And then, I thought, afterwards some kind of global monetary reset would occur. That would probably be some kind of SDR against a basket of hard assets, including gold, but I never imagined that Bitcoin would be a component of that basket.
(To be clear: I still thought Bitcoin would remain important and desirable, especially as a counter-balance against CBDCs that would be inflicted upon the wealthless underclass of the world. But I didn’t think that governments globally would admit a currency that nobody could control to the inner circle.)
Now, all of that has changed
Thanks to Trudeau and Freeland setting precedent that a so-called Western G7 democracy can seize its citizens’ bank accounts with no due process and no appeal for the crime of demanding the reinstatement of their civil rights.
Thanks to the US government seizing the foreign reserves of another country (Afghanistan), not to freeze them until such time as democracy returns, but to actually redistribute them to their own citizens. Those funds were the savings of ordinary Afghan citizens who live under the Taliban, not as part of them.
And finally, thanks to the widespread weaponization of the SWIFT payment system against Russia, the seizure of Russia’s foreign reserves (approximately 100X the amount of Afghanistan’s), not to mention Russia’s implementation of capital controls against its own citizens (again, the ordinary citizens coming up on the short end of the stick).
We have experienced a rapid sequence of events that have forever altered the monetary, financial landscape globally, to wit:
- Citizens can’t trust their own governments to protect their property rights, and
- Governments can no longer trust each other to respect each other’s currency reserves
What we have here is the realization that absolutely no one can be trusted as a third-party intermediary for capital.
There is really only one alternative to this situation: that is the mass adoption of a trustless, frictionless digital bearer instrument that can be accessed by everybody, everywhere, no matter what.

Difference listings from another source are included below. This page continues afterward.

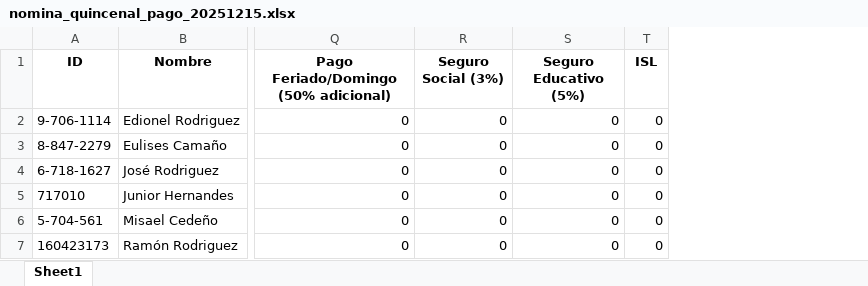
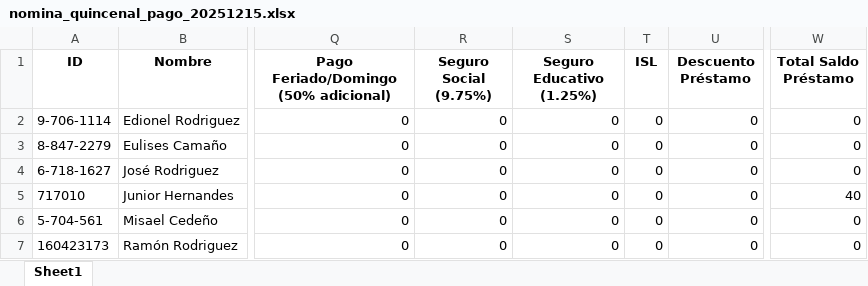
Before and after one commit to asumacst/Nomina_ABCOPA, an Excel workbook: nomina_quincenal_pago_20251215.xlsx, sheet Sheet1, drawn as a sheet; only a part is shown, gaps mark what is left out; values as stored, in another font and other column widths than the file's, no borders; the diff names each change by its address in the sheet, - before the commit and + after, or states it on an @@ line.

Commit message:
Mejora a la resolucion, se agrega opcion de prestamos a empleados, mejoramiento de GUI

```diff
--- a/nomina_quincenal_pago_20251215.xlsx (sheet Sheet1)
+++ b/nomina_quincenal_pago_20251215.xlsx (sheet Sheet1)
+column U (Descuento Préstamo), rows 2-7: all 0
+column W (Total Saldo Préstamo), rows 2-7: 0 | 0 | 0 | 40 | 0 | 0
-R1: Seguro Social (3%)
+R1: Seguro Social (9.75%)
-S1: Seguro Educativo (5%)
+S1: Seguro Educativo (1.25%)
```
Also changed, not shown: 17 other files.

Welcome to the Post-Post-Bretton Woods era, where third party custody of your wealth is a gun pointed at your head. Recall the old maxim about trust: once it’s gone, it can be near impossible to regain.